God of War PS4 PlayStation 4 1

At the time, Sony’s unconventional E3 2018 press conference was dubbed a disaster due to a lack of surprises and an awkward intermission. On the strength of this year’s show so far, though, it would have honestly been refreshing. We’ve sat through close to six hours of media briefings over the past few days, and we haven’t seen real gameplay from more than a handful of releases – it’s been the story of the show.

In fact it’s no surprise that the strongest presentations so far this year – we’re talking Watch Dogs Legion and Final Fantasy VII Remake – were among the only projects to actually outline their gameplay loops in detail. There may be question marks over Ubisoft’s open worlder, but the French publisher put together a compelling pitch by demonstrating exactly how its “play as anyone” concept will operate; the same could be said of the aforementioned RPG’s battle system.

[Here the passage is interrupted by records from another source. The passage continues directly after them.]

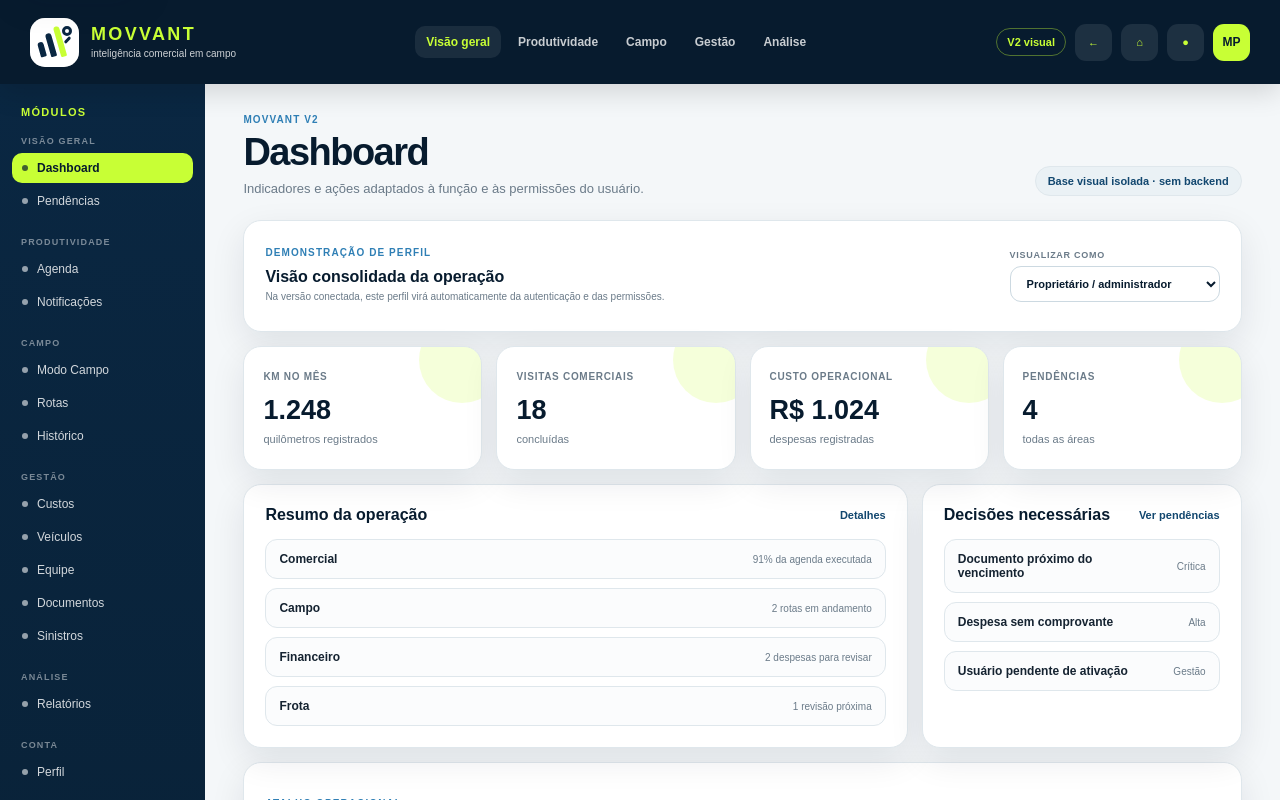
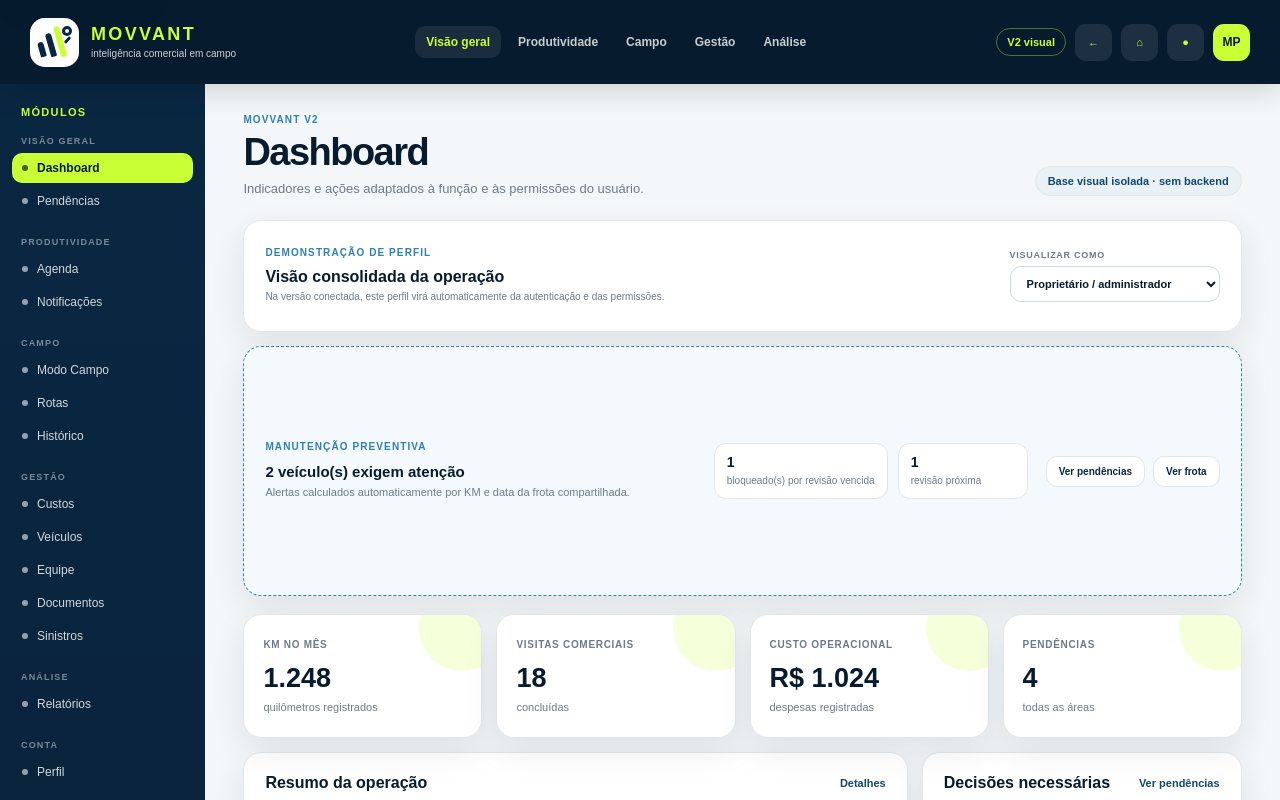
Before and after one commit to Manopanassolo/controle-facil-km, a Next.js app in the folder movvant-v2/: page /dashboard in a window 1280 px wide. Shown: the top 800 px of the page. Built offline with nearby package versions, Linux system fonts and the light colour scheme.

Commit message:
Surface maintenance alerts on dashboard

```diff
--- a/movvant-v2/src/components/DashboardByRole.tsx
+++ b/movvant-v2/src/components/DashboardByRole.tsx
@@ -4,51 +4,28 @@
 import { useState } from 'react';
 import { useSessionActivity } from '@/components/SessionActivityProvider';
 
-type RoleKey = 'vendedor' | 'gerente' | 'financeiro' | 'proprietario';
-
-type RoleView = {
-  label: string;
-  headline: string;
-  metrics: Array<[string, string, string]>;
-  focusTitle: string;
-  focusItems: Array<[string, string]>;
-  secondaryTitle: string;
-  secondaryItems: Array<[string, string]>;
+type RoleKey='vendedor'|'gerente'|'financeiro'|'proprietario';
+type RoleView={label:string;headline:string;metrics:Array<[string,string,string]>;focusTitle:string;focusItems:Array<[string,string]>;secondaryTitle:string;secondaryItems:Array<[string,string]>;};
+const views:Record<RoleKey,RoleView>={
+  vendedor:{label:'Vendedor externo',headline:'Meu dia em campo',metrics:[['Agenda de hoje','4','compromissos previstos'],['Rotas','2','deslocamentos planejados'],['Visitas no mês','18','atividades concluídas'],['Pendências','2','ações pessoais']],focusTitle:'Próximas atividades',focusItems:[['08:30 · Casa do MDF','Visita comercial'],['10:45 · Cliente regional','Follow-up'],['14:00 · Equipe comercial','Reunião online'],['16:30 · Nova conta','Prospecção']],secondaryTitle:'Atenção pessoal',secondaryItems:[['Despesa sem comprovante','Hoje'],['Visita sem resultado','Ontem'],['Próxima revisão do veículo','6 dias']]},
+  gerente:{label:'Gerente comercial',headline:'Equipe e execução comercial',metrics:[['Equipe ativa','6','usuários em operação'],['Visitas hoje','14','equipe comercial'],['Pendências críticas','3','exigem acompanhamento'],['Cobertura de agenda','91%','atividades planejadas']],focusTitle:'Equipe em campo',focusItems:[['Rafael Silva','3 visitas · rota ativa'],['Ana Costa','2 visitas · dentro do planejado'],['Lucas Martins','1 pendência de cadastro'],['Equipe Camboriú','86% da agenda executada']],secondaryTitle:'Exceções para acompanhar',secondaryItems:[['2 visitas sem resultado','Alta'],['1 rota acima do previsto','Média'],['1 usuário pendente','Cadastro']]},
+  financeiro:{label:'Financeiro',headline:'Custos e conformidade',metrics:[['Despesas no mês','R$ 1.024','lançamentos registrados'],['Sem comprovante','2','itens pendentes'],['Custo por KM','R$ 0,82','média mensal'],['Documentos atenção','1','próximo do vencimento']],focusTitle:'Lançamentos para revisar',focusItems:[['Combustível · Rafael Silva','R$ 286,40'],['Estacionamento · Ana Costa','R$ 24,00'],['Pedágio · equipe externa','R$ 18,60']],secondaryTitle:'Conformidade',secondaryItems:[['Seguro Hatch Vendas','42 dias'],['2 comprovantes ausentes','Pendente'],['Fechamento mensal','Em andamento']]},
+  proprietario:{label:'Proprietário / administrador',headline:'Visão consolidada da operação',metrics:[['KM no mês','1.248','quilômetros registrados'],['Visitas comerciais','18','concluídas'],['Custo operacional','R$ 1.024','despesas registradas'],['Pendências','4','todas as áreas']],focusTitle:'Resumo da operação',focusItems:[['Comercial','91% da agenda executada'],['Campo','2 rotas em andamento'],['Financeiro','2 despesas para revisar'],['Frota','1 revisão próxima']],secondaryTitle:'Decisões necessárias',secondaryItems:[['Documento próximo do vencimento','Crítica'],['Despesa sem comprovante','Alta'],['Usuário pendente de ativação','Gestão']]}
 };
 
-const views: Record<RoleKey, RoleView> = {
-  vendedor: {
-    label: 'Vendedor externo', headline: 'Meu dia em campo', metrics: [['Agenda de hoje','4','compromissos previstos'],['Rotas','2','deslocamentos planejados'],['Visitas no mês','18','atividades concluídas'],['Pendências','2','ações pessoais']], focusTitle: 'Próximas atividades', focusItems: [['08:30 · Casa do MDF','Visita comercial'],['10:45 · Cliente regional','Follow-up'],['14:00 · Equipe comercial','Reunião online'],['16:30 · Nova conta','Prospecção']], secondaryTitle: 'Atenção pessoal', secondaryItems: [['Despesa sem comprovante','Hoje'],['Visita sem resultado','Ontem'],['Próxima revisão do veículo','6 dias']]
-  },
-  gerente: {
-    label: 'Gerente comercial', headline: 'Equipe e execução comercial', metrics: [['Equipe ativa','6','usuários em operação'],['Visitas hoje','14','equipe comercial'],['Pendências críticas','3','exigem acompanhamento'],['Cobertura de agenda','91%','atividades planejadas']], focusTitle: 'Equipe em campo', focusItems: [['Rafael Silva','3 visitas · rota ativa'],['Ana Costa','2 visitas · dentro do planejado'],['Lucas Martins','1 pendência de cadastro'],['Equipe Camboriú','86% da agenda executada']], secondaryTitle: 'Exceções para acompanhar', secondaryItems: [['2 visitas sem resultado','Alta'],['1 rota acima do previsto','Média'],['1 usuário pendente','Cadastro']]
-  },
-  financeiro: {
-    label: 'Financeiro', headline: 'Custos e conformidade', metrics: [['Despesas no mês','R$ 1.024','lançamentos registrados'],['Sem comprovante','2','itens pendentes'],['Custo por KM','R$ 0,82','média mensal'],['Documentos atenção','1','próximo do vencimento']], focusTitle: 'Lançamentos para revisar', focusItems: [['Combustível · Rafael Silva','R$ 286,40'],['Estacionamento · Ana Costa','R$ 24,00'],['Pedágio · equipe externa','R$ 18,60']], secondaryTitle: 'Conformidade', secondaryItems: [['Seguro Hatch Vendas','42 dias'],['2 comprovantes ausentes','Pendente'],['Fechamento mensal','Em andamento']]
-  },
-  proprietario: {
-    label: 'Proprietário / administrador', headline: 'Visão consolidada da operação', metrics: [['KM no mês','1.248','quilômetros registrados'],['Visitas comerciais','18','concluídas'],['Custo operacional','R$ 1.024','despesas registradas'],['Pendências','4','todas as áreas']], focusTitle: 'Resumo da operação', focusItems: [['Comercial','91% da agenda executada'],['Campo','2 rotas em andamento'],['Financeiro','2 despesas para revisar'],['Frota','1 revisão próxima']], secondaryTitle: 'Decisões necessárias', secondaryItems: [['Documento próximo do vencimento','Crítica'],['Despesa sem comprovante','Alta'],['Usuário pendente de ativação','Gestão']]
-  }
-};
+export function DashboardByRole(){
+  const [role,setRole]=useState<RoleKey>('proprietario');
+  const {journeys,routes,expenses,appointments,completedAppointments,totalKm,totalExpenses,activityCount,maintenancePendingCount,maintenanceAlerts}=useSessionActivity();
+  const view=views[role]; const sessionRoutes=journeys.length+routes.length; const activeAppointments=appointments.filter((a)=>a.status==='Em atendimento').length; const blockedVehicles=maintenanceAlerts.filter((a)=>a.state==='vencida').length;
+  return <>
+    <section className="panel role-preview-bar"><div><span className="eyebrow">Demonstração de perfil</span><strong>{view.headline}</strong><small>Na versão conectada, este perfil virá automaticamente da autenticação e das permissões.</small></div><label className="role-selector"><span>Visualizar como</span><select value={role} onChange={(event)=>setRole(event.target.value as RoleKey)}>{Object.entries(views).map(([key,item])=><option key={key} value={key}>{item.label}</option>)}</select></label></section>
 
-export function DashboardByRole() {
-  const [role, setRole] = useState<RoleKey>('proprietario');
-  const { journeys, routes, expenses, appointments, completedAppointments, totalKm, totalExpenses, activityCount } = useSessionActivity();
-  const view = views[role];
-  const sessionRoutes = journeys.length + routes.length;
-  const activeAppointments = appointments.filter((appointment) => appointment.status === 'Em atendimento').length;
+    {maintenancePendingCount?<section className="panel session-dashboard-strip" aria-label="Alertas de manutenção"><div><span className="eyebrow">Manutenção preventiva</span><strong>{maintenancePendingCount} veículo(s) exigem atenção</strong><small>Alertas calculados automaticamente por KM e data da frota compartilhada.</small></div><div className="session-dashboard-metrics"><span><b>{blockedVehicles}</b><small>bloqueado(s) por revisão vencida</small></span><span><b>{maintenancePendingCount-blockedVehicles}</b><small>revisão próxima</small></span></div><div className="session-dashboard-actions"><Link href="/pendencias" className="secondary-button">Ver pendências</Link><Link href="/veiculos" className="secondary-button">Ver frota</Link></div></section>:null}
 
-  return (
-    <>
-      <section className="panel role-preview-bar"><div><span className="eyebrow">Demonstração de perfil</span><strong>{view.headline}</strong><small>Na versão conectada, este perfil virá automaticamente da autenticação e das permissões.</small></div><label className="role-selector"><span>Visualizar como</span><select value={role} onChange={(event) => setRole(event.target.value as RoleKey)}>{Object.entries(views).map(([key, item]) => <option key={key} value={key}>{item.label}</option>)}</select></label></section>
+    {activityCount?<section className="panel session-dashboard-strip" aria-label="Indicadores da homologação local"><div><span className="eyebrow">Atividade desta sessão</span><strong>{activityCount} evento(s) consolidado(s)</strong><small>Agenda, Modo Campo, Rotas e Custos alimentam este resumo. Recarregar a aplicação limpa os dados.</small></div><div className="session-dashboard-metrics"><span><b>{totalKm.toLocaleString('pt-BR')} km</b><small>KM da sessão</small></span><span><b>{sessionRoutes}</b><small>deslocamentos concluídos</small></span><span><b>{journeys.length+completedAppointments}</b><small>visitas concluídas</small></span><span><b>{appointments.length}</b><small>compromissos locais</small></span><span><b>{activeAppointments}</b><small>em atendimento agora</small></span><span><b>R$ {totalExpenses.toLocaleString('pt-BR',{minimumFractionDigits:2,maximumFractionDigits:2})}</b><small>despesas da sessão</small></span><span><b>{expenses.length}</b><small>lançamentos independentes</small></span></div><div className="session-dashboard-actions"><Link href="/agenda" className="secondary-button">Ver agenda</Link><Link href="/historico" className="secondary-button">Ver histórico</Link><Link href="/relatorios" className="secondary-button">Ver relatório</Link></div></section>:null}
 
-      {activityCount ? <section className="panel session-dashboard-strip" aria-label="Indicadores da homologação local"><div><span className="eyebrow">Atividade desta sessão</span><strong>{activityCount} evento(s) consolidado(s)</strong><small>Agenda, Modo Campo, Rotas e Custos alimentam este resumo. Recarregar a aplicação limpa os dados.</small></div><div className="session-dashboard-metrics"><span><b>{totalKm.toLocaleString('pt-BR')} km</b><small>KM da sessão</small></span><span><b>{sessionRoutes}</b><small>deslocamentos concluídos</small></span><span><b>{journeys.length + completedAppointments}</b><small>visitas concluídas</small></span><span><b>{appointments.length}</b><small>compromissos locais</small></span><span><b>{activeAppointments}</b><small>em atendimento agora</small></span><span><b>R$ {totalExpenses.toLocaleString('pt-BR', { minimumFractionDigits: 2, maximumFractionDigits: 2 })}</b><small>despesas da sessão</small></span><span><b>{expenses.length}</b><small>lançamentos independentes</small></span></div><div className="session-dashboard-actions"><Link href="/agenda" className="secondary-button">Ver agenda</Link><Link href="/historico" className="secondary-button">Ver histórico</Link><Link href="/relatorios" className="secondary-button">Ver relatório</Link></div></section> : null}
-
-      <section className="dashboard-grid" aria-label="Indicadores do perfil">{view.metrics.map(([label, metricValue, note]) => <article className="metric-card" key={label}><span className="metric-label">{label}</span><strong className="metric-value">{metricValue}</strong><div className="metric-note">{note}</div></article>)}</section>
-
-      <section className="main-grid"><article className="panel"><div className="panel-title-row"><h2>{view.focusTitle}</h2><Link href="/relatorios" className="text-link">Detalhes</Link></div><div className="placeholder-list">{view.focusItems.map(([title, detail]) => <div className="placeholder-row" key={title}><strong>{title}</strong><span>{detail}</span></div>)}</div></article><article className="panel"><div className="panel-title-row"><h2>{view.secondaryTitle}</h2><Link href="/pendencias" className="text-link">Ver pendências</Link></div><div className="placeholder-list">{view.secondaryItems.map(([title, detail]) => <div className="placeholder-row" key={title}><strong>{title}</strong><span>{detail}</span></div>)}</div></article></section>
-
-      <section className="dashboard-field-strip panel"><div><span className="eyebrow">Atalho operacional</span><h2>Modo Campo</h2><p>Fluxo simplificado para trabalhar pelo celular com poucos toques.</p></div><Link href="/campo" className="primary-button">Abrir Modo Campo</Link></section>
-    </>
-  );
+    <section className="dashboard-grid" aria-label="Indicadores do perfil">{view.metrics.map(([label,metricValue,note])=><article className="metric-card" key={label}><span className="metric-label">{label}</span><strong className="metric-value">{metricValue}</strong><div className="metric-note">{note}</div></article>)}</section>
+    <section className="main-grid"><article className="panel"><div className="panel-title-row"><h2>{view.focusTitle}</h2><Link href="/relatorios" className="text-link">Detalhes</Link></div><div className="placeholder-list">{view.focusItems.map(([title,detail])=><div className="placeholder-row" key={title}><strong>{title}</strong><span>{detail}</span></div>)}</div></article><article className="panel"><div className="panel-title-row"><h2>{view.secondaryTitle}</h2><Link href="/pendencias" className="text-link">Ver pendências</Link></div><div className="placeholder-list">{view.secondaryItems.map(([title,detail])=><div className="placeholder-row" key={title}><strong>{title}</strong><span>{detail}</span></div>)}</div></article></section>
+    <section className="dashboard-field-strip panel"><div><span className="eyebrow">Atalho operacional</span><h2>Modo Campo</h2><p>Fluxo simplificado para trabalhar pelo celular com poucos toques.</p></div><Link href="/campo" className="primary-button">Abrir Modo Campo</Link></section>
+  </>;
 }
```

Microsoft’s briefing was perhaps the most bizarre in this department. Gears 5, a game which is due out in less than three months, opted for a Billie Eilish song and a daft animation rather than outlining its campaign; Halo: Infinite, the platform holder’s tentpole, led with a thoroughly underwhelming cinematic, intended to showcase the power of its new Project Scarlett hardware. In truth, it looked a generation behind The Last of Us: Part II running on a PS4 Pro.

The Last of Us: Part 2 PS4 PlayStation 4 1

But when Naughty Dog showed off its hotly anticipated sequel last year, it mixed a few minutes of story-telling with a huge chunk of gameplay, demonstrating the dynamism of its upcoming game. While it was almost certainly a choreographed vertical slice, it outlined exactly what we should generally expect from the final product: enhanced stealth, upgraded artificial intelligence, and more organic combat options than ever before.

And this didn’t just apply to Ellie’s sophomore adventure at E3 2018: Sony said that it would showcase its biggest titles, and it really did. Despite clearly being quite early, Sucker Punch’s samurai effort Ghost of Tsushima also got a full blowout, with a side-quest played through in its entirety. And a full mission from Marvel’s Spider-Man was put up on stage. In fact, only the imminent Death Stranding seemed shy, and unsurprisingly it got the worst reception of PlayStation’s supposed Fantastic Four at the time.

Compare what the Japanese giant did last year to what we’ve seen this weekend, and it’s night and day. Bethesda’s big new franchises, Ghostwire Tokyo and Deathloop, sure sound compelling – but we couldn’t tell you in a single sentence what either of them are. And despite being arguably the biggest game of the show, the Internet is pretty much clueless as to what you actually do in Marvel’s Avengers – perhaps that’ll be cleared up over the course of the day, but it’s not a good look for such a huge, upcoming release.

Ghost of Tsushima PS4 PlayStation 4 1

We’re not going to pretend that Sony’s the master of the E3 press conference, because between bizarre room changes and people playing didgeridoos it’s proven that it’s capable of a blunder or three, too. But go back and watch The Last of Us: Part II’s demo from last year, or Horizon: Zero Dawn’s unveiling from 2015, or God of War’s reveal from 2016. They all sell the story, but they don’t shy away from gameplay. It’s time for other publishers to start taking notes.

Have you been disappointed with E3 2019's general disregard for gameplay footage? Has last year's PlayStation presentation improved with hindsight? Show us the bloody game in the comments section below.